On Jan. 5, Nancy Madden found a Painted Redstart just east of Ocean Springs, Mississippi, on the Jackson County Christmas Bird Count. The bird has been seen every day since. I was in Mississippi today for an event at the Pascagoula River Audubon Center, and what was I going to do, just drive right past the bird without stopping? Ha.
It’s Christmas Bird Count time again! I did my first CBC back in 2000 and have been hooked ever since, taking part in counts in Missouri, Texas, Mississippi, and Louisiana over the years.
This weekend, I did three consecutive counts in remote southwest Louisiana: the Lacassine NWR-Thornwell, Sabine NWR, and Sweet Lake-Cameron Prairie NWR counts. These were all new counts for me. I had a blast and saw somewhere north of 130 species on the three counts combined. Caracaras, a White-tailed Kite, owls, shorebirds, and a thousand Sandhill Cranes were some of the highlights. Here are some more, in pictures:
Next count coming up on Wednesday!

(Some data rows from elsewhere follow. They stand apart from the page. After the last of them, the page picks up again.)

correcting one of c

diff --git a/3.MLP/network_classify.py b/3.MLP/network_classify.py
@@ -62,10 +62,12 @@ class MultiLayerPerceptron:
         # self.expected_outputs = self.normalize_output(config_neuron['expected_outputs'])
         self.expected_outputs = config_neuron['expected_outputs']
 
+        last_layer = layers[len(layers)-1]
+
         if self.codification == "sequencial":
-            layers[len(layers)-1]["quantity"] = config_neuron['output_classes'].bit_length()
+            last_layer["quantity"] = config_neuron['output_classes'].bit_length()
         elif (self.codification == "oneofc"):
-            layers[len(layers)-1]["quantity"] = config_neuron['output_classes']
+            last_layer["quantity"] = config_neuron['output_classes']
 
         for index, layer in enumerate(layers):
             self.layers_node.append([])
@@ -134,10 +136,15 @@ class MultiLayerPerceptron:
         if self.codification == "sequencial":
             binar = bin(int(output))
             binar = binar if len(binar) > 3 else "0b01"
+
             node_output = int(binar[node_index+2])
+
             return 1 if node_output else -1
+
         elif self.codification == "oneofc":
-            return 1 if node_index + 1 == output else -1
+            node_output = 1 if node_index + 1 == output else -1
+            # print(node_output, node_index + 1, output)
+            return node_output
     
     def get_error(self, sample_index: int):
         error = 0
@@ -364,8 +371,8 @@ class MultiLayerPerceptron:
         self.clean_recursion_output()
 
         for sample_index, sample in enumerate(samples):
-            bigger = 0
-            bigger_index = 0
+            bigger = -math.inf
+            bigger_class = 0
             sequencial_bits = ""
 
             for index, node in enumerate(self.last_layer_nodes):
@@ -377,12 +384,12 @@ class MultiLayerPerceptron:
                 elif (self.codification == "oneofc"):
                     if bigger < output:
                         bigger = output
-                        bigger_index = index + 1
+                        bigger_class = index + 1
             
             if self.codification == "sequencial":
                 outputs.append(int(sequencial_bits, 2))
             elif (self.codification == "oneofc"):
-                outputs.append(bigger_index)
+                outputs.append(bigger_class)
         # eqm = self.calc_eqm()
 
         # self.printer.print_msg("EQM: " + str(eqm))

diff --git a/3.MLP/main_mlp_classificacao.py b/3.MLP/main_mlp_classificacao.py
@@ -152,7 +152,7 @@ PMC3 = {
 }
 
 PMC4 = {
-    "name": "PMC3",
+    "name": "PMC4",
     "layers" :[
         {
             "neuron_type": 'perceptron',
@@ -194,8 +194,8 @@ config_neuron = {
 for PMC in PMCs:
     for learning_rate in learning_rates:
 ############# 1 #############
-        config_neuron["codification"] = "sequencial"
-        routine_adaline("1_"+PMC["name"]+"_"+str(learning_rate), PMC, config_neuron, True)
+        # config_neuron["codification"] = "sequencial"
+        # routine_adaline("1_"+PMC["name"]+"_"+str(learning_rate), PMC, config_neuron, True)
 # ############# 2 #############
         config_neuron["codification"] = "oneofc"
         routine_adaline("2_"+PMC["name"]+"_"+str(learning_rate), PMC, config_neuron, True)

With any luck, I’ll get in six different counts this year.
We encountered a dark juvenile jaeger on last weekend’s Mississippi Canyon pelagic birding trip out of Venice, Louisiana. The bird was far offshore, near the edge of the canyon. We identified it as a possible Parasitic Jaeger (Stercorarius parasiticus) in the field, but of course, identification of jaegers is very complex, and as photographs made the rounds over the last week, they sparked quite a bit of discussion. I’ve pulled together several images of the bird here, thanks to four generous photographers. Images belong to them and are used with permission.
Putting it all together, then, I believe that if I’m interpreting the images correctly, the combination of pointed central rectrices, barred greater under primary coverts, a smaller head and finer bill, and half-black feet all point toward an ID of Parasitic Jaeger. Parasitic Jaeger is on the Louisiana Bird Record Committee’s review list. Below are some additional images, and I welcome comments, questions, and alternative or supporting interpretations.
Last weekend, I joined 18 other birders from Louisiana and Mississippi on pelagic trip from Venice, La., organized by Justin and Devin Bosler. Our destination was the Mississippi Canyon, a deep gash in the continental shelf edge about 40 miles south of Grand Isle, La.
Pelagic birding in the Gulf of Mexico is famously less productive than off our Pacific and Atlantic coasts. However, the Mississippi River Delta’s long, finger-like projections out across the continental shelf and the deep underwater Mississippi Canyon lie close enough together to offer day-tripping birders one of the best shots at true deep-water pelagic birds anywhere on the northern gulf.
Jellyfish, sea turtles, a shark, and cetaceans also caught our attention. You can see a video clip of bowriding bottlenose dolphins on my Facebook page.
You can also check out Erik Johnson’s account of the day, and I’ll be doing a second post about a certain young jaeger we encountered.